EXERCISE DESCRIPTION
Locate the lines of the listing below that hold "innerText", then copy each of them.

RECORDED DATA
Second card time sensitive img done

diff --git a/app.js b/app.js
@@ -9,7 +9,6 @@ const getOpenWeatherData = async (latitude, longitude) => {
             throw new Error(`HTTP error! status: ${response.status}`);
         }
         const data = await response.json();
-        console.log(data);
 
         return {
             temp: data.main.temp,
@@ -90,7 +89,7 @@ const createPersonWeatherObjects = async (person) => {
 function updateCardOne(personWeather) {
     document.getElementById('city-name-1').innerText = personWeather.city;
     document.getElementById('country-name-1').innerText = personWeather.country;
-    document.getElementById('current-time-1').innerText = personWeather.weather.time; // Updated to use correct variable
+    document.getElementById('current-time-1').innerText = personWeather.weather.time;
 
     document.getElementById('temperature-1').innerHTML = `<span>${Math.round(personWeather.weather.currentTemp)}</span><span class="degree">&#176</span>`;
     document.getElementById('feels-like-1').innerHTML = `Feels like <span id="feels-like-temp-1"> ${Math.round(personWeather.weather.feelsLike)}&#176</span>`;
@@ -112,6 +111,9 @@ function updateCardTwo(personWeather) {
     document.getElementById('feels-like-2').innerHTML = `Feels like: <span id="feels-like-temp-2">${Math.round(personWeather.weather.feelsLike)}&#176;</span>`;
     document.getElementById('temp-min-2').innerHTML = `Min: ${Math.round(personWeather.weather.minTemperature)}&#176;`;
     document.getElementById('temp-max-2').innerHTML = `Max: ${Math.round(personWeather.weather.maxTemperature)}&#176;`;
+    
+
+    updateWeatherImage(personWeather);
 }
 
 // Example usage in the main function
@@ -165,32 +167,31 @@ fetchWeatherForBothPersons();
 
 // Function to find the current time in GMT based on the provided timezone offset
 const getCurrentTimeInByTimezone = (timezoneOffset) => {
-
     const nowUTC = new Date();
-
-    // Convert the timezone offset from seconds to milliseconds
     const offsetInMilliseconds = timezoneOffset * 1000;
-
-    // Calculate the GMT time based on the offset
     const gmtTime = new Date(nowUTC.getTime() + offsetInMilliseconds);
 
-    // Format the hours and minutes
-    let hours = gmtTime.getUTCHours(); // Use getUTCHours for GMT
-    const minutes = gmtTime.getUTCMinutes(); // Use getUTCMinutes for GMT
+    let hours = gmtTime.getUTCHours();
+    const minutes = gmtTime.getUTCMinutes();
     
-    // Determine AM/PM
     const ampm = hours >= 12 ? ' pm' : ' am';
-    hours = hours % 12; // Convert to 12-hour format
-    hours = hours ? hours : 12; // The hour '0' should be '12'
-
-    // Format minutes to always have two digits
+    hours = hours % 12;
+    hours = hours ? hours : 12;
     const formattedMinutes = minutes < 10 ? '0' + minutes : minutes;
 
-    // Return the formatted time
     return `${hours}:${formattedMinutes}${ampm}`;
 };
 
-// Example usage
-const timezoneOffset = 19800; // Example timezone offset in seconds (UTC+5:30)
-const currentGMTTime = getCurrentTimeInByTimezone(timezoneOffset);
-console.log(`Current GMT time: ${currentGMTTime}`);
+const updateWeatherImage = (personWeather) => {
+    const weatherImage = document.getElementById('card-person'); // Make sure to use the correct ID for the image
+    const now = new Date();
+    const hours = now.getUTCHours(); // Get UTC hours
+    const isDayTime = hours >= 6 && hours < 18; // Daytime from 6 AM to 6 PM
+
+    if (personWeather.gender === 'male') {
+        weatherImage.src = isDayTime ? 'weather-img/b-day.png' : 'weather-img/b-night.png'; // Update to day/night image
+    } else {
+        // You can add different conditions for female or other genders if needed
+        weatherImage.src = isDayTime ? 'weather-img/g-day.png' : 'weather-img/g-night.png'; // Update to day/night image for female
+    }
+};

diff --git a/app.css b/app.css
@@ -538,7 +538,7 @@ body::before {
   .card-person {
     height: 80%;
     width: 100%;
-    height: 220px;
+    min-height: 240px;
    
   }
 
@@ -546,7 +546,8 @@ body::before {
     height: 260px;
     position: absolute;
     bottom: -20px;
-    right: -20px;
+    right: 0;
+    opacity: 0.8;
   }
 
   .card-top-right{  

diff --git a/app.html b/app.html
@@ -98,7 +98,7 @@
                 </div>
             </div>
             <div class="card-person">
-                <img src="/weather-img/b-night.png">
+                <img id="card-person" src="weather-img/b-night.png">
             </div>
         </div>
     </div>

COMPLETED EXERCISE
     document.getElementById('city-name-1').innerText = personWeather.city;
     document.getElementById('country-name-1').innerText = personWeather.country;
-    document.getElementById('current-time-1').innerText = personWeather.weather.time; // Updated to use correct variable
+    document.getElementById('current-time-1').innerText = personWeather.weather.time;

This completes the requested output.